WORK TO BE COMPLETED:
Read the records beneath this task and copy every line that contains the string "train".
[[ AVAILABLE DATA open ]]
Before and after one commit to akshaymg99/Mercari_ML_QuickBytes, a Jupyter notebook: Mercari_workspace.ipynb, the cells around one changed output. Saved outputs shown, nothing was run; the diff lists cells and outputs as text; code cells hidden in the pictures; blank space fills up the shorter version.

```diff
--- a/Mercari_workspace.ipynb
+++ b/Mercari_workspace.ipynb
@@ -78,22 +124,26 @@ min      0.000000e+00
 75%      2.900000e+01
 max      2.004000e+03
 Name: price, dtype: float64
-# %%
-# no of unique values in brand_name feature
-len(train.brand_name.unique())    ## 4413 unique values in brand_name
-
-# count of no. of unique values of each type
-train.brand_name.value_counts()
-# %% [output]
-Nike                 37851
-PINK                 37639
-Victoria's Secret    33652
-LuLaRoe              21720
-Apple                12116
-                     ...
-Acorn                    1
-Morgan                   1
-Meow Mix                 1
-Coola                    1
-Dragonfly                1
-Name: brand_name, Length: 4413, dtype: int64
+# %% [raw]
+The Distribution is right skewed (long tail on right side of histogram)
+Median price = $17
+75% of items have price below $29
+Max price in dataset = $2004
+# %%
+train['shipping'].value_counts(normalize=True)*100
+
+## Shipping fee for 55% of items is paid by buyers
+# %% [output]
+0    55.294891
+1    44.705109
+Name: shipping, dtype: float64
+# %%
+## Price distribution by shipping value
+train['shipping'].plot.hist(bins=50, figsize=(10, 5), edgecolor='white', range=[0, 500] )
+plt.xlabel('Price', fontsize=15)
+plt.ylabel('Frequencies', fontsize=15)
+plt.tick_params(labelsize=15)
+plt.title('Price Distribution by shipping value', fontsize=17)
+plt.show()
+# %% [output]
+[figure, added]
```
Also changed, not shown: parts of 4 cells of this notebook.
[[ AVAILABLE DATA closed ]]
[[ AVAILABLE DATA open ]]
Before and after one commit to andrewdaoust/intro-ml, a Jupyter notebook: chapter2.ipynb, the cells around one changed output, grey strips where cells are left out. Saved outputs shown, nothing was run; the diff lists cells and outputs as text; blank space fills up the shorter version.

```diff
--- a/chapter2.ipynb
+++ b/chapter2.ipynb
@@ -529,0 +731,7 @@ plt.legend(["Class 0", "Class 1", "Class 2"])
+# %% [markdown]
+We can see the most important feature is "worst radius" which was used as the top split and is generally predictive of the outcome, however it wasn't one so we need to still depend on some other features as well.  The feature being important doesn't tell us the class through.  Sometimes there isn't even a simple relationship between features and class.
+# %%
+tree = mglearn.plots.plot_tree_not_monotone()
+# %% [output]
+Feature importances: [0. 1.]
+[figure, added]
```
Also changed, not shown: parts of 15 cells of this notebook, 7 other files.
[[ AVAILABLE DATA closed ]]
WRITTEN RESPONSE:
-len(train.brand_name.unique())    ## 4413 unique values in brand_name
-train.brand_name.value_counts()
+train['shipping'].value_counts(normalize=True)*100
+train['shipping'].plot.hist(bins=50, figsize=(10, 5), edgecolor='white', range=[0, 500] )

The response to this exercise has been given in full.